#### WHAT YOU HAVE TO DO:
Could you retype the whole listing word for word and drop the images?
*** Begin section ***
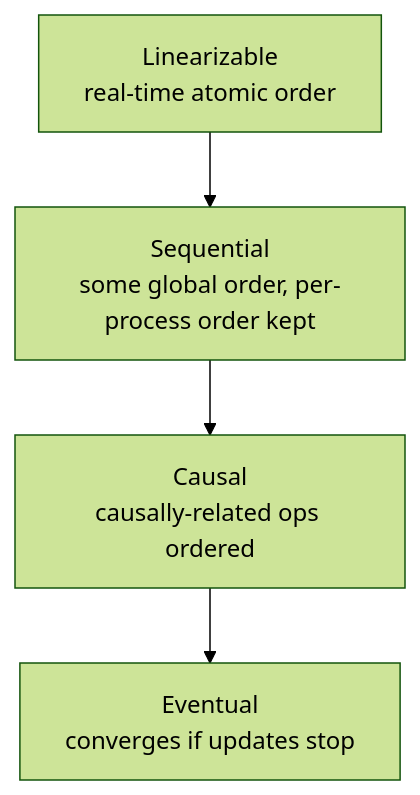
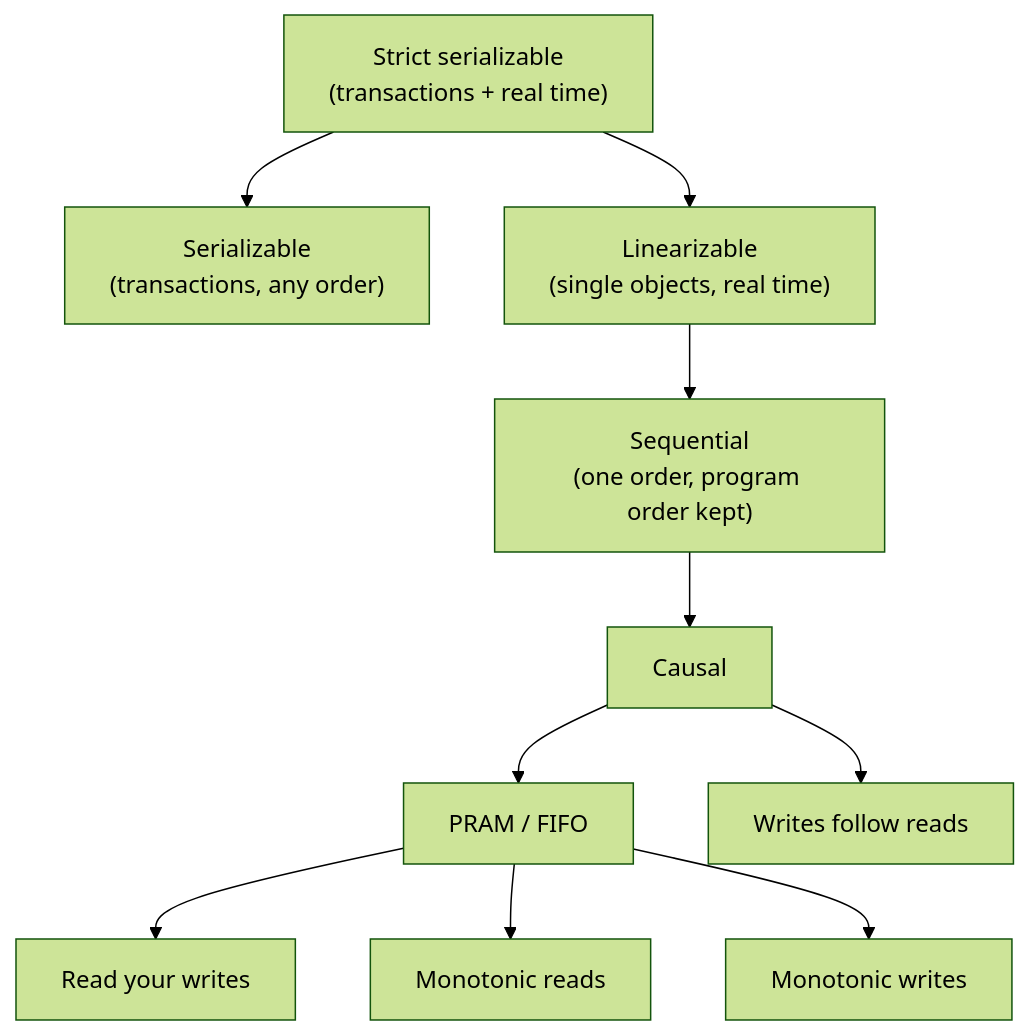
The fourth of 6 diagrams in github-pages/docs/advanced/distributed-systems-theory.md (AndrewAltimit/Documentation), drawn with Mermaid (forest theme) before and after one commit. The commit also changed other lines of this file and 240 other files, not shown here.

````diff
--- a/github-pages/docs/advanced/distributed-systems-theory.md
+++ b/github-pages/docs/advanced/distributed-systems-theory.md
@@ -214,6 +232,12 @@
 ```mermaid
 flowchart TD
-    Lin["Linearizable<br/>real-time atomic order"] --> Seq["Sequential<br/>some global order, per-process order kept"]
-    Seq --> Cau["Causal<br/>causally-related ops ordered"]
-    Cau --> Eve["Eventual<br/>converges if updates stop"]
+    SS["Strict serializable<br/>(transactions + real time)"] --> SER["Serializable<br/>(transactions, any order)"]
+    SS --> LIN["Linearizable<br/>(single objects, real time)"]
+    LIN --> SEQ["Sequential<br/>(one order, program order kept)"]
+    SEQ --> CAU["Causal"]
+    CAU --> PRAM["PRAM / FIFO"]
+    CAU --> WFR["Writes follow reads"]
+    PRAM --> RYW["Read your writes"]
+    PRAM --> MR["Monotonic reads"]
+    PRAM --> MW["Monotonic writes"]
 ```
````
*** End section ***
#### RESPONSE BOX:
The fourth of 6 diagrams in github-pages/docs/advanced/distributed-systems-theory.md (AndrewAltimit/Documentation), drawn with Mermaid (forest theme) before and after one commit. The commit also changed other lines of this file and 240 other files, not shown here.

````diff
--- a/github-pages/docs/advanced/distributed-systems-theory.md
+++ b/github-pages/docs/advanced/distributed-systems-theory.md
@@ -214,6 +232,12 @@
 ```mermaid
 flowchart TD
-    Lin["Linearizable<br/>real-time atomic order"] --> Seq["Sequential<br/>some global order, per-process order kept"]
-    Seq --> Cau["Causal<br/>causally-related ops ordered"]
-    Cau --> Eve["Eventual<br/>converges if updates stop"]
+    SS["Strict serializable<br/>(transactions + real time)"] --> SER["Serializable<br/>(transactions, any order)"]
+    SS --> LIN["Linearizable<br/>(single objects, real time)"]
+    LIN --> SEQ["Sequential<br/>(one order, program order kept)"]
+    SEQ --> CAU["Causal"]
+    CAU --> PRAM["PRAM / FIFO"]
+    CAU --> WFR["Writes follow reads"]
+    PRAM --> RYW["Read your writes"]
+    PRAM --> MR["Monotonic reads"]
+    PRAM --> MW["Monotonic writes"]
 ```
````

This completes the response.